performances in Congress?  In 1866 a contemporary watched and recorded Stevens in the House of Representatives: He starts out
fumbling with his papers, “looking about his immediate place, as if hunting mislaid notes or a dropped handkerchief  . . . The House,
meantime, are cracking furtive jokes at his expense.”  But at the heart of his speech, continued this writer, Stevens “lifts his long right
arm with a wide sweep … contracts his beetling brows, throws up and back his towering head, and with a sudden straight thrust of
his long, yellow finger, followed by the whole outstretch of his arm, he sends forth, in a thundering tone, the iron bolt of his
argument” (Galaxy, July 1866).
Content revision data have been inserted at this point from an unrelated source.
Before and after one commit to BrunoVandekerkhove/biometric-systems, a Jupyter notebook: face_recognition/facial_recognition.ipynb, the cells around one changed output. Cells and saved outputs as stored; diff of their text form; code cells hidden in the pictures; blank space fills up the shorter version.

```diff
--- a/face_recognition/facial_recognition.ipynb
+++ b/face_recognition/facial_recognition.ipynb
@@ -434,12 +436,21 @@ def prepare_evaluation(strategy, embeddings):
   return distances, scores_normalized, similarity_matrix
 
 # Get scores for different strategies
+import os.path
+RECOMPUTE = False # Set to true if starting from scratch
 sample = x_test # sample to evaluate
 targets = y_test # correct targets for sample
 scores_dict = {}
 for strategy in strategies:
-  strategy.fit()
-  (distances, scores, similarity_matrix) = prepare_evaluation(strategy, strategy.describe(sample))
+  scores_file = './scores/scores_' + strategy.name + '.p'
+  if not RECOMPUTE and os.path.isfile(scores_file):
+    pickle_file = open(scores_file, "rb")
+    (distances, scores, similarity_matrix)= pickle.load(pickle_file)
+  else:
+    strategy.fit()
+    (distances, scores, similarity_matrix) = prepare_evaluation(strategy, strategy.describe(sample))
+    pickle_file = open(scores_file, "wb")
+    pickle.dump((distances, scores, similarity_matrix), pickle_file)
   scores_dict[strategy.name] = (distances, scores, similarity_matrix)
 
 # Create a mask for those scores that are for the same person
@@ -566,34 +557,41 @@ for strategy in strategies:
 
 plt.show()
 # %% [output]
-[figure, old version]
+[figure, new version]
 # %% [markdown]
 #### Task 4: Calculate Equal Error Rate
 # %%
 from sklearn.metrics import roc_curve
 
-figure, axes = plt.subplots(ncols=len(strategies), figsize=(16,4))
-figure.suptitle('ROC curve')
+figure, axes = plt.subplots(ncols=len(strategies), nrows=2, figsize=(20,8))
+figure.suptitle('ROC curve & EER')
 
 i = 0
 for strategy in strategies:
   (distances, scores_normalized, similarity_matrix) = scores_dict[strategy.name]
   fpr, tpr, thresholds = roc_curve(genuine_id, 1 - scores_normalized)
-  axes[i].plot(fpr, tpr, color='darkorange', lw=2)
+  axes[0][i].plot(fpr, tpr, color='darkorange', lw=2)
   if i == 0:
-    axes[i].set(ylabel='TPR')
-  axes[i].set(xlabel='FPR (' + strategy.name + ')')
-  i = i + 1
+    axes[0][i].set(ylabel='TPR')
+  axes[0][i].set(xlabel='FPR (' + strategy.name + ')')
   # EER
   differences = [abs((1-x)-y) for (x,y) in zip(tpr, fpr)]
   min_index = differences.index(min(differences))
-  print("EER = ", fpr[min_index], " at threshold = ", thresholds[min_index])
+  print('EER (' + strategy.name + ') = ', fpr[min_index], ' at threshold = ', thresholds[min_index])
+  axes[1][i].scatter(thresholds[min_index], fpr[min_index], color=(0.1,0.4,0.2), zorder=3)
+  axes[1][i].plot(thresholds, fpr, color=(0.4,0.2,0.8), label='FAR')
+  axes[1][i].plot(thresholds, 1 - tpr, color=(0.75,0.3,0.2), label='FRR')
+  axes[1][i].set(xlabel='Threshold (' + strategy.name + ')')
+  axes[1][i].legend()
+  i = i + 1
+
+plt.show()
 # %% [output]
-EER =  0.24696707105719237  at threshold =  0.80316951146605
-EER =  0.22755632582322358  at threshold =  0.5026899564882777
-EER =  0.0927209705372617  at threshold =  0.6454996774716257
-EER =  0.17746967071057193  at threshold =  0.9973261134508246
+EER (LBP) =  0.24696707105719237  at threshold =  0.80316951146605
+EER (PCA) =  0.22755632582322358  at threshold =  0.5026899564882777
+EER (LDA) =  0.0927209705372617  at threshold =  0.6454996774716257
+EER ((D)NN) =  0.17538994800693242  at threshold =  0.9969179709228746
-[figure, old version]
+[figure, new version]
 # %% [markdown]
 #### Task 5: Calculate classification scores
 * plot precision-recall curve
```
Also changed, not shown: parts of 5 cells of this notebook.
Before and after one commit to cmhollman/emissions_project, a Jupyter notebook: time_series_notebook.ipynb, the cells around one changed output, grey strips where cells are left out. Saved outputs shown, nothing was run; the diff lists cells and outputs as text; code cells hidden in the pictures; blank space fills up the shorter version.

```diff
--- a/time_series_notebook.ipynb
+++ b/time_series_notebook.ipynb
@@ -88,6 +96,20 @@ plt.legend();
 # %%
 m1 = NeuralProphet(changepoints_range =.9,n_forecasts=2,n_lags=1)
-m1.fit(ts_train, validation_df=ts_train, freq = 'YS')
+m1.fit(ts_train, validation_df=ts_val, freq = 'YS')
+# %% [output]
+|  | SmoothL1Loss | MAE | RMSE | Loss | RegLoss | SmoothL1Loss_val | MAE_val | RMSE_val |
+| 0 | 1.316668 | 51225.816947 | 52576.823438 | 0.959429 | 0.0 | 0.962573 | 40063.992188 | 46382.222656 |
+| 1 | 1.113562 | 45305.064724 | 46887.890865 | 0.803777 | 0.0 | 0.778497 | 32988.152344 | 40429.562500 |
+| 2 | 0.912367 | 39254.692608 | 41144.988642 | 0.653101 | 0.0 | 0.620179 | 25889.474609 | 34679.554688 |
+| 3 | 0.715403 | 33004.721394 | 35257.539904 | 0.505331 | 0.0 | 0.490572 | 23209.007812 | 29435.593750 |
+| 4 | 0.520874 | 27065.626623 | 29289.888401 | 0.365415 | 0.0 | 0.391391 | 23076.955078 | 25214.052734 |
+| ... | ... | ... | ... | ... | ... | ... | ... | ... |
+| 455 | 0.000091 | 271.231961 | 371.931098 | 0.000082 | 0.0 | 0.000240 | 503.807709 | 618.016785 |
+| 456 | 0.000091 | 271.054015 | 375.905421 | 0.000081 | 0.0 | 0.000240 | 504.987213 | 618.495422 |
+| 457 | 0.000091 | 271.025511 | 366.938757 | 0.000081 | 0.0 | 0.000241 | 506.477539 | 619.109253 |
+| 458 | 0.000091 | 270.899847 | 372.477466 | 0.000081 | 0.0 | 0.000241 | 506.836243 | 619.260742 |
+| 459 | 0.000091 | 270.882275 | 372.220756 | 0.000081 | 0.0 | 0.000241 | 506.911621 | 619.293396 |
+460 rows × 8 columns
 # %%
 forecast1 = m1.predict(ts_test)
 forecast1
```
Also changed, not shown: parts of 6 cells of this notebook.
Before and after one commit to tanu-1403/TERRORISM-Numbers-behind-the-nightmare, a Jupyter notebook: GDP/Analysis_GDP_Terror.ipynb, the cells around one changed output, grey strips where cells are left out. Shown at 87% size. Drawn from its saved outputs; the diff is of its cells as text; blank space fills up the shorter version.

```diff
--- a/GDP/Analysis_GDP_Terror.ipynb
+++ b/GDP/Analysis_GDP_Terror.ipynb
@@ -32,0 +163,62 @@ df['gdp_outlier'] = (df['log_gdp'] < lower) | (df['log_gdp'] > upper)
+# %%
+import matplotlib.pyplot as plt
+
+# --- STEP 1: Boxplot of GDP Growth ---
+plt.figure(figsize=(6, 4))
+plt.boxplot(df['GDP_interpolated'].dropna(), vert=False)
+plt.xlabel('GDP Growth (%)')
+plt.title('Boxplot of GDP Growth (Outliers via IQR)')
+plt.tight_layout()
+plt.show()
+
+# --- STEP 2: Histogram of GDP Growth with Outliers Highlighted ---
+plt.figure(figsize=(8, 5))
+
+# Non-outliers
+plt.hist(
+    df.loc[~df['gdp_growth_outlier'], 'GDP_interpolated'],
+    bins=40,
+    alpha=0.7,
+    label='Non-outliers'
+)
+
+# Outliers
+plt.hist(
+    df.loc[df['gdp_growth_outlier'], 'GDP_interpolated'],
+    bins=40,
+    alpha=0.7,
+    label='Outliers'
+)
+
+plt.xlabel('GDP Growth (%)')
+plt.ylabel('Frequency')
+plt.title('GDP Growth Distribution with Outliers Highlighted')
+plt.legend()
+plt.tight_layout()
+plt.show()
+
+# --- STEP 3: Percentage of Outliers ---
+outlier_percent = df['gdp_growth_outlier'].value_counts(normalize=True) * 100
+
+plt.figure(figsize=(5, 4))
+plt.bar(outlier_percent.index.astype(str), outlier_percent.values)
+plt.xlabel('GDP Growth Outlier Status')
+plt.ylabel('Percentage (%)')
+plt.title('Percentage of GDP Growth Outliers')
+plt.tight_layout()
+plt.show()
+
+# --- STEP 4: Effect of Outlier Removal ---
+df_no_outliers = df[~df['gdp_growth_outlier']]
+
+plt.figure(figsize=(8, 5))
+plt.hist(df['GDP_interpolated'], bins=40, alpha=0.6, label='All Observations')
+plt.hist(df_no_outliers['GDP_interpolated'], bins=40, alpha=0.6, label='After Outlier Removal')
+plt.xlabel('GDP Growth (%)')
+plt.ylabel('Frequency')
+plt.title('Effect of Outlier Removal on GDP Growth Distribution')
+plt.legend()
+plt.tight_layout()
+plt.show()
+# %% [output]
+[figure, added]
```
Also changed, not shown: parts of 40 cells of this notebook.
   Stevens’s  colleagues could regularly count on him to make his point quickly and effectively.  Agreeing to yield to Stevens, a fellow
congressman once stated, “The gentleman from Pa. is a brief and pertinent man.”  Indeed, the gentleman from Pennsylvania gave
speeches that were straightforward, logical (at times his own brand of logic) and concise.  Supporting a Union general's order to free
slaves within that general’s military jurisdiction in 1862, Stevens said, “I am no sycophant, no parasite.  What I think I say.”  That
quality of Stevens comes through clearly in Lincoln.
   In the movie Stevens does not share in the jubilation on the House floor.  He stomps out of the Capitol and goes home.  Naturally
the scene that engaged many moviegoers (and one about which I was asked about most often) is the scene in bed where the bald-
headed Stevens asks his mistress, Lydia Hamilton Smith, to read the 13th amendment aloud to him.  "Pure Hollywood," I scoffed to
those who inquired. Still, many commentators accepted this scene as an accurate portrayal of the relationship between Stevens and
Smith.  But I maintain it is simply Hollywood's attempt to add a bit of sex to a movie that up to this moment, lacked it.  Certainly the
scenes between Mary and Abraham Lincoln are anything but erotic. The facts are that Lydia Hamilton Smith, a beautiful mulatto
widow with 2 sons, came to work for Stevens in 1848 when she was 35 and remained his faithful housekeeper until his death in
1868.  That Stevens respected her, treated her as an equal is clear from the one surviving -- and brief -- letter from him to her (no
letters from her to him have been uncovered).  Shortly after the Union defeat at Bull Run in July 1861, he wrote her from DC telling
her he should be home in Lancaster in a couple of weeks (Selected Papers, p. 219).  Significantly he addressed her as "Madam" --
not "Lydia" as one would a servant or a lover.  Other evidence of her status in the Stevens household comes from TS's relatives in
Indiana, because their letters to him contain warm and cordial references to "Mrs. Smith" as they called her.  Although rumors
abounded at the time, and still do today, we've uncovered no evidence that Smith was Stevens's common-law wife.
   How idealistic, how uncompromising was Stevens really?  
   Significantly in the film, after the dramatic baiting scene in the House, a colleague asks Stevens why he moderated his language in
the exchange with Wood and Pendleton: "Have you lost your very soul?"  And Stevens answers, I want the amendment to pass; I've
worked all my life for this moment.  There's nothing I won't say."  That statement accurately reflects Stevens's realism .  There's a
wonderful Stevens speech just after the passing of the 14th amendment, an amendment that granted citizenship and equal rights to all
residents of the US, an amendment which Stevens helped write and shepherd through the House. In June 1866 he addressed the  
compromises that were necessary for approval:  "You ask why I would accept so imperfect a proposition .... [It's] because I live
among men and not among angels. Mutual concession, therefore, is our only resort, or mutual hostilities" (Selected Papers,  vol. 2, p.
156.)
   Such a statement captures the pragmatic TS, who knew he had to make deals and negotiate, knew that as well as Lincoln. Lincoln
is undoubtedly the hero of this movie, but that film has also brought deserved attention to a consummate legislator and inspiring
leader.
Beverly Wilson Palmer is the editor of the Papers of Thaddeus Stevens.